**EXERCISE DIRECTIONS**
Report back the lines in this listing that carry the string "container".

*** RECORDS ***

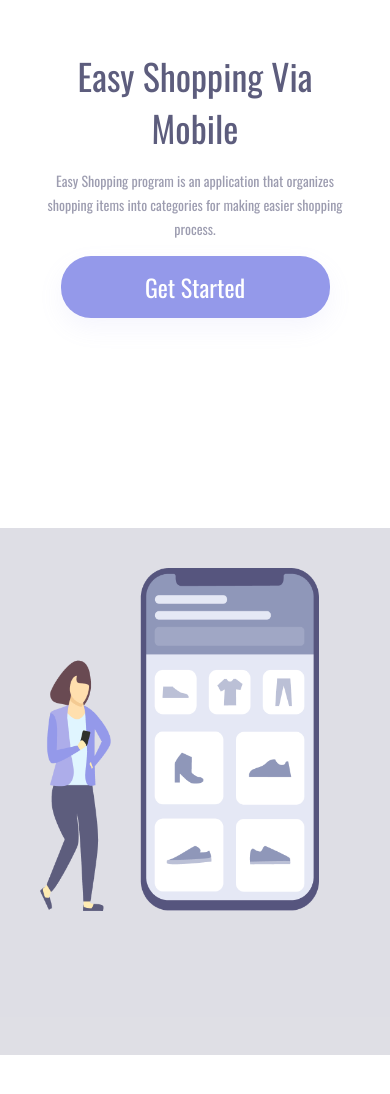
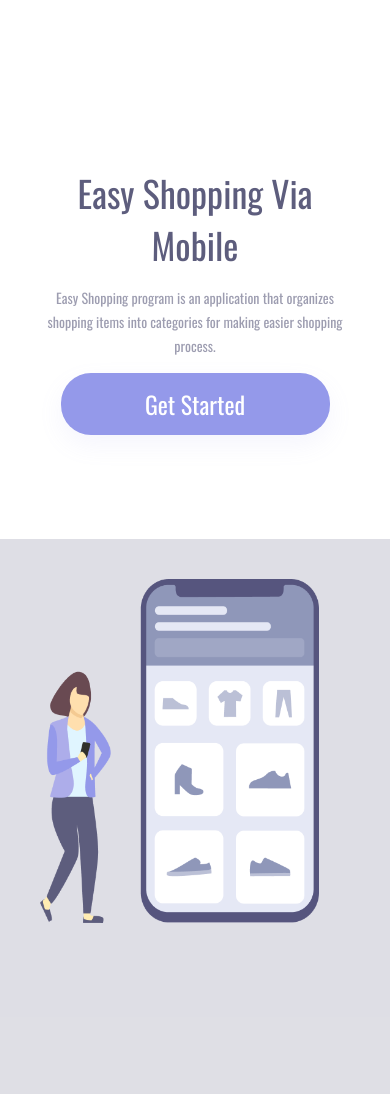
Before and after one commit to Cleber-Dev23/Projeto-girl-cellphone-responsivo, a plain HTML site: page index.html in a window 390 px wide. Before the commit the page ends 1055 px from the top, so only its background shows below. Drawn offline with nearby package versions, Linux system fonts and the light colour scheme.

Commit message:
Alteração de margem e altura da imagem

```diff
--- a/styles.css
+++ b/styles.css
@@ -15,7 +15,7 @@
 .container-left {
     display: inline-block;
     width: 60%;
-    margin-top: 18%; /* 30%*/
+    margin-top: 21.5%; /* 30%*/
     padding-left: 136px;
 }
 
@@ -29,7 +29,7 @@
 
 img {
     position: relative;
-    top: 25%; /* Ajustar de acordo com a necessidade e tamanho da tela = 25% */
+    top: 20%; /* Ajustar de acordo com a necessidade e tamanho da tela = 25% */
     right: 130px;
 }
 
@@ -90,19 +90,21 @@ a:active {
 
 header {
     margin: 24px 0 0 57px;
+    text-align: center;
 }
 
 @media screen and (max-width: 900px){
     .container-left {
         width: 100%;
-        height: 50%;
+        height: 40%;
         padding: 0;
         margin: 0;
+        margin-top: 30%;
     }
 
     .container-right {
         display: block;
-        height: 50%; /* Original (auto) */
+        height: 60%; /* Original (auto) */
         width: 100%;
         position: static;
         padding: 40px;
```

*** End of RECORDS ***

**FINISHED TASK**
 .container-left {
     .container-left {
     .container-right {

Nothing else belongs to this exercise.